Tuesday, October 13, 2009


Money isn’t "an issue" in U.S. politics. It’s virtually the only issue. If given even half the weight it merited, it would lead the news almost every night. Instead, it's something on which the press simply doesn't report at all. Stray stories, here and there. It's sometimes scandalized, but the very little reporting that does appear occurs in a vacuum. No consistent narrative. No follow-up. Certainly never anything remotely approximating the sort of feeding frenzy that regularly accompanies stories about sex, crime, or, more recently, dead pop stars.[1]

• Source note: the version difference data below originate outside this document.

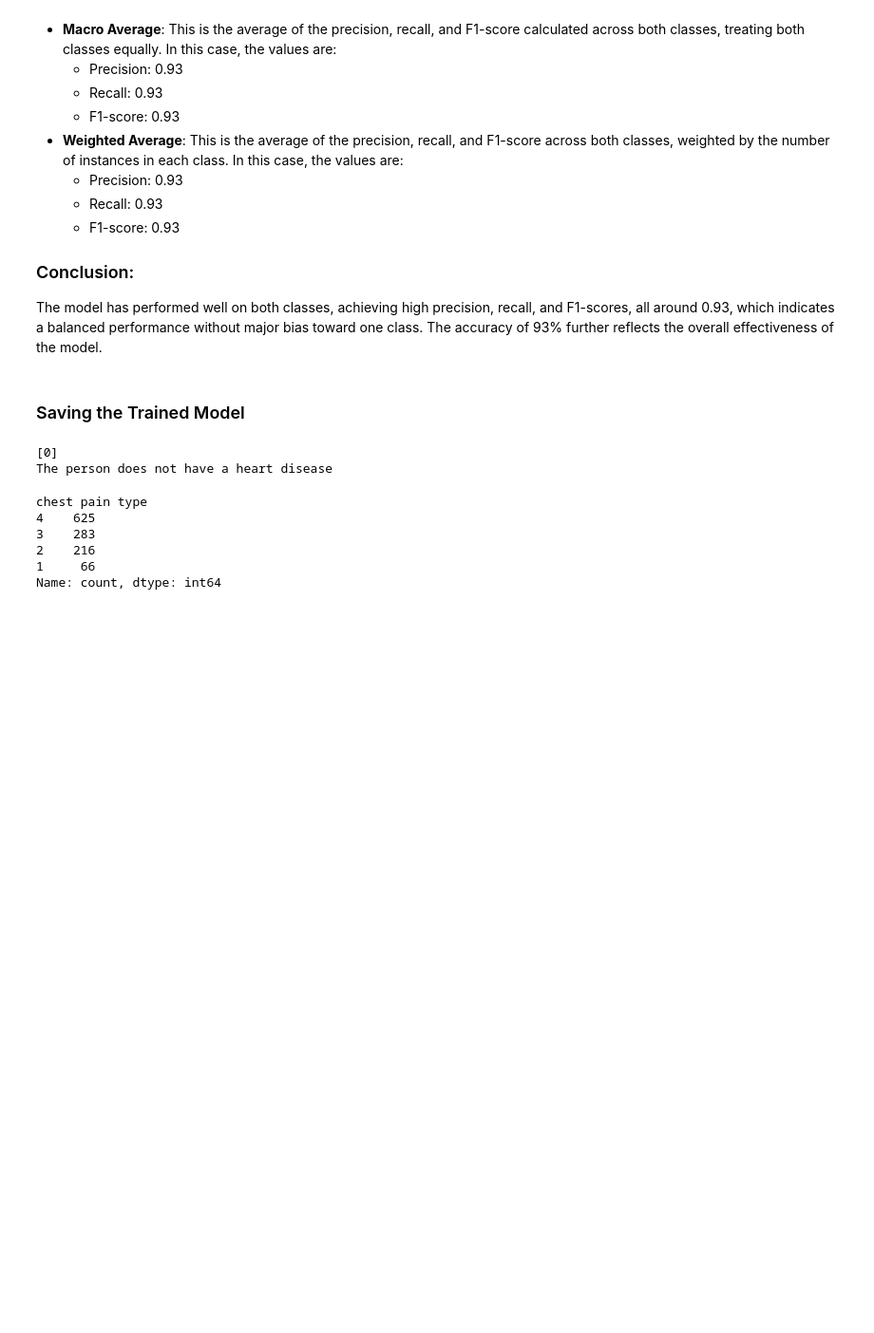
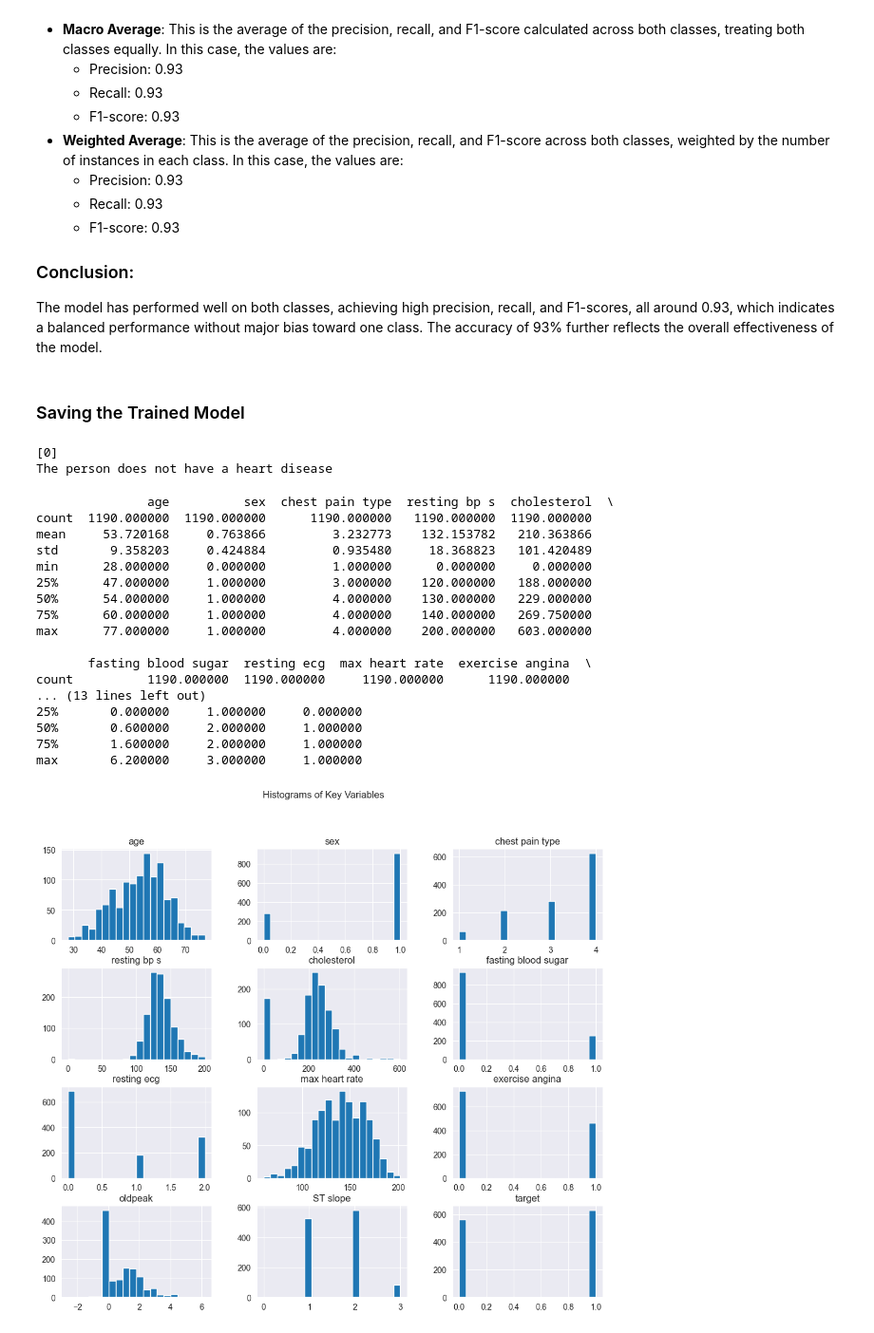
Before and after one commit to tawiahnyt/Heart-Disease-Prediction, a Jupyter notebook: heart_main.ipynb, the cells around one changed output. Shown at 95% size. Cells and saved outputs as stored; diff of their text form; code cells hidden in the pictures; blank space fills up the shorter version.

```diff
--- a/heart_main.ipynb
+++ b/heart_main.ipynb
@@ -441,12 +460,44 @@ else:
 # %% [output]
 [0]
 The person does not have a heart disease
-# %%
-heart_disease_dataset['chest pain type'].value_counts()
-# %% [output]
-chest pain type
-4    625
-3    283
-2    216
-1     66
-Name: count, dtype: int64
+# %%
+# Get summary statistics of the dataset
+print(heart_disease_dataset.describe())
+
+# Visualizing distributions of numeric variables
+import matplotlib.pyplot as plt
+import seaborn as sns
+
+# Create histograms for the numeric variables
+heart_disease_dataset.hist(figsize=(12, 10), bins=20)
+plt.suptitle("Histograms of Key Variables")
+plt.show()
+
+# Visualizing the distribution of each numeric variable with boxplots
+numeric_cols = ['age', 'resting bp s', 'cholesterol', 'fasting blood sugar', 'max heart rate', 'oldpeak']
+plt.figure(figsize=(10, 8))
+for i, col in enumerate(numeric_cols, 1):
+    plt.subplot(2, 3, i)
+    sns.boxplot(x=heart_disease_dataset[col])
+    plt.title(f'Distribution of {col}')
+plt.tight_layout()
+plt.show()
+# %% [output]
+               age          sex  chest pain type  resting bp s  cholesterol  \
+count  1190.000000  1190.000000      1190.000000   1190.000000  1190.000000
+mean     53.720168     0.763866         3.232773    132.153782   210.363866
+std       9.358203     0.424884         0.935480     18.368823   101.420489
+min      28.000000     0.000000         1.000000      0.000000     0.000000
+25%      47.000000     1.000000         3.000000    120.000000   188.000000
+50%      54.000000     1.000000         4.000000    130.000000   229.000000
+75%      60.000000     1.000000         4.000000    140.000000   269.750000
+max      77.000000     1.000000         4.000000    200.000000   603.000000
+
+       fasting blood sugar  resting ecg  max heart rate  exercise angina  \
+count          1190.000000  1190.000000     1190.000000      1190.000000
+... (13 lines left out)
+25%       0.000000     1.000000     0.000000
+50%       0.600000     2.000000     1.000000
+75%       1.600000     2.000000     1.000000
+max       6.200000     3.000000     1.000000
+[figure, added]
```
Also changed, not shown: parts of 19 cells of this notebook.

Without the money angle, most political stories become inexplicable. The “mainstream” corporate press largely portrayed the teabagger phenomenon, to name one of the prominent recent examples, as a genuine “movement,” instead of what it actually is, a 100% corporate-invented astroturf campaign fueled by nonsense spread by right-wing media outlets (themselves huge corporate interests). The facts about the actual forces behind the "movement" are readily available. On the internet, they're literally only a quick Google search away. But someone who stuck to most “mainstream” corporate press outlets would know virtually nothing about it, except that there was this sudden, loud uprising of angry, anti-Obama mobs. The goal of astroturf is to give the impression of a genuine grassroots campaign--when, as has happened here, the press treats it as one, the campaign has succeeded.

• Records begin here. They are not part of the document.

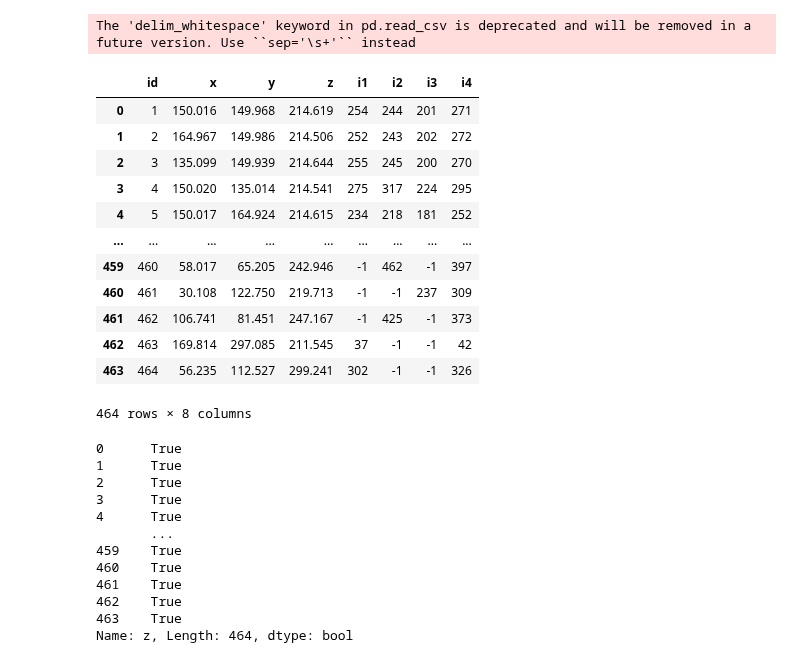
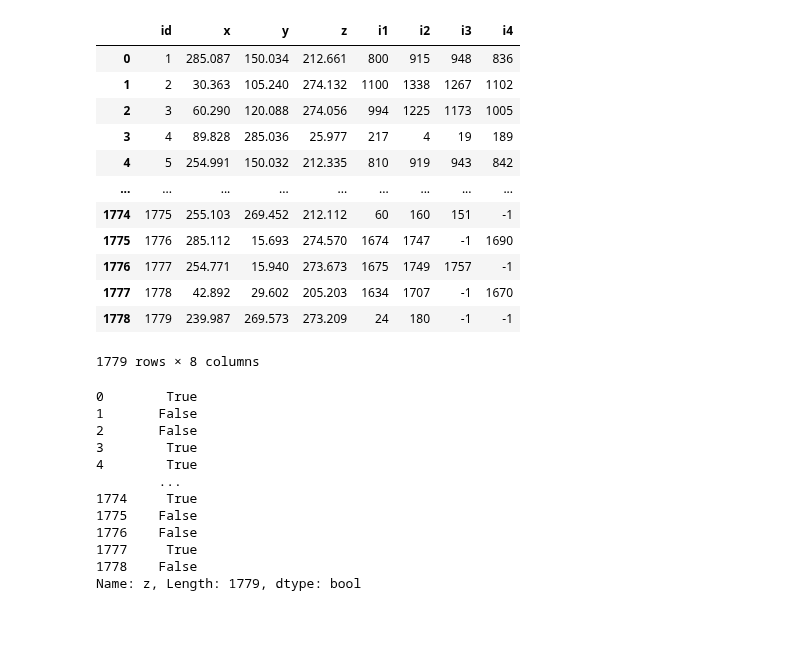
Before and after one commit to OpenPTV/proPTV_OpenPTV_MyPTV_comparison, a Jupyter notebook: OpenPTV_LineOfSight/visualize_each_plane.ipynb, the cells around one changed output. Drawn from its saved outputs; the diff is of its cells as text; code cells hidden in the pictures; blank space fills up the shorter version.

Commit message:
alex new calibration with all the points, but from GUI
need to create a notebook with the same approach

```diff
--- a/OpenPTV_LineOfSight/visualize_each_plane.ipynb
+++ b/OpenPTV_LineOfSight/visualize_each_plane.ipynb
@@ -2,39 +2,38 @@
 import pandas as pd
 import plotly.express as px
 # %%
-xyz = pd.read_csv('/home/user/Dropbox/Open_Pro_My_PTV/rbc300/alex_calibration/res/rt_is.123456789',delim_whitespace=True,skiprows=1,names=['id','x','y','z','i1','i2','i3','i4'])
+xyz = pd.read_csv('/home/user/Downloads/rbc300/res/rt_is.123456789',delim_whitespace=True,skiprows=1,names=['id','x','y','z','i1','i2','i3','i4'])
 xyz
 # %% [output]
+|  | id | x | y | z | i1 | i2 | i3 | i4 |
+| 0 | 1 | 285.087 | 150.034 | 212.661 | 800 | 915 | 948 | 836 |
+| 1 | 2 | 30.363 | 105.240 | 274.132 | 1100 | 1338 | 1267 | 1102 |
+| 2 | 3 | 60.290 | 120.088 | 274.056 | 994 | 1225 | 1173 | 1005 |
+| 3 | 4 | 89.828 | 285.036 | 25.977 | 217 | 4 | 19 | 189 |
+| 4 | 5 | 254.991 | 150.032 | 212.335 | 810 | 919 | 943 | 842 |
+| ... | ... | ... | ... | ... | ... | ... | ... | ... |
+| 1774 | 1775 | 255.103 | 269.452 | 212.112 | 60 | 160 | 151 | -1 |
+| 1775 | 1776 | 285.112 | 15.693 | 274.570 | 1674 | 1747 | -1 | 1690 |
+| 1776 | 1777 | 254.771 | 15.940 | 273.673 | 1675 | 1749 | 1757 | -1 |
+| 1777 | 1778 | 42.892 | 29.602 | 205.203 | 1634 | 1707 | -1 | 1670 |
+| 1778 | 1779 | 239.987 | 269.573 | 273.209 | 24 | 180 | -1 | -1 |
-The 'delim_whitespace' keyword in pd.read_csv is deprecated and will be removed in a future version. Use ``sep='\s+'`` instead
+1779 rows × 8 columns
-|  | id | x | y | z | i1 | i2 | i3 | i4 |
-| 0 | 1 | 150.016 | 149.968 | 214.619 | 254 | 244 | 201 | 271 |
-| 1 | 2 | 164.967 | 149.986 | 214.506 | 252 | 243 | 202 | 272 |
-| 2 | 3 | 135.099 | 149.939 | 214.644 | 255 | 245 | 200 | 270 |
-| 3 | 4 | 150.020 | 135.014 | 214.541 | 275 | 317 | 224 | 295 |
-| 4 | 5 | 150.017 | 164.924 | 214.615 | 234 | 218 | 181 | 252 |
-| ... | ... | ... | ... | ... | ... | ... | ... | ... |
-| 459 | 460 | 58.017 | 65.205 | 242.946 | -1 | 462 | -1 | 397 |
-| 460 | 461 | 30.108 | 122.750 | 219.713 | -1 | -1 | 237 | 309 |
-| 461 | 462 | 106.741 | 81.451 | 247.167 | -1 | 425 | -1 | 373 |
-| 462 | 463 | 169.814 | 297.085 | 211.545 | 37 | -1 | -1 | 42 |
-| 463 | 464 | 56.235 | 112.527 | 299.241 | 302 | -1 | -1 | 326 |
-464 rows × 8 columns
 # %%
 import numpy as np
 np.abs(xyz['z'] - 274) > 10
 # %% [output]
-0      True
-1      True
-2      True
-3      True
-4      True
-       ...
-459    True
-460    True
-461    True
-462    True
-463    True
-Name: z, Length: 464, dtype: bool
+0        True
+1       False
+2       False
+3        True
+4        True
+        ...
+1774     True
+1775    False
+1776    False
+1777     True
+1778    False
+Name: z, Length: 1779, dtype: bool
 # %%
 
 px.scatter_3d(x=xyz['x'], y=xyz['y'], z=xyz['z'], color=xyz['id']).show()
```
Also changed, not shown: parts of 1 cell of this notebook, 16 other files.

The Center for Responsive Politics calls their website opensecrets.org. The information they collect isn't really "secret." It's all publicly available. It's "secret" because, among other things, the press, which is supposed to be a watchdog about such things, won’t, as a rule, touch such information with a 10-foot pole. Common Cause issued one of their "Legislating While Under the Influence" reports on health care industry contributions to congress, and you’ll learn more about health care reform by reading its relatively few pages than you’d learn from the combination of every report of every network newscast on the subject.

One "secret" kept by the press is that Sen. Max Baucus, the Democratic chairman of the Senate Finance Committee, is the top recipient of health-care industry donations in the congress.

An even better-kept secret is that Baucus allowed the former Vice President of Wellpoint to write "his" bill. Everywhere in the press, it's just "the Baucus bill." And, since it's the most conservative health care bill in congress (and the one that offers no real reform), it's more often than not being treated, by the press, as the only one. There are actually four others that long ago passed out of the relevant committees of both houses--the ones dealing with health care--whereas the Wellpoint bill is being hashed out in the Finance Committee.

The health care industry spent a fortune getting politicians (including the Obama) to support provisions mandating that everyone carry health insurance. Wellpoi… er… Baucus included a provision making health coverage mandatory, and imposing a tax penalty on anyone who fails to comply.[2] This sets up a dynamic one would think our watchdog press would find interesting: The Wellpoint plan publicly subsidizes Americans' purchase of health care. It also creates, at the point of a gun, millions of mandatory new clients for the current nightmare of a health insurance industry. The government subsidies to those new clients go, of course, to those insurance companies, who, in turn, spend millions of dollars purchasing politicians like Max Baucus.

What a deal!

If the press would report ANY of this, the “Baucus” bill would have been dead before it ever began, but that would require abandoning the fairy-tale narrative of American politics as a battle of competing ideologies and dealing with what actually makes the trains run on time.



[1] The reasons for this are many and varied. Among a great many other things, the media orgs are, themselves, huge corporate interests with their own chunk invested in the process Their even-bigger-money ownership has even more money in it.

[2] That wasn't strong enough for the industry, which wanted criminal penalties--jail time--for those who failed to carry health insurance. The failure of the bill to include this is largely responsible for the last-minute industry push against reform which has so befuddled the corporate press this week--again, if you don't follow the money, the story is inexplicable.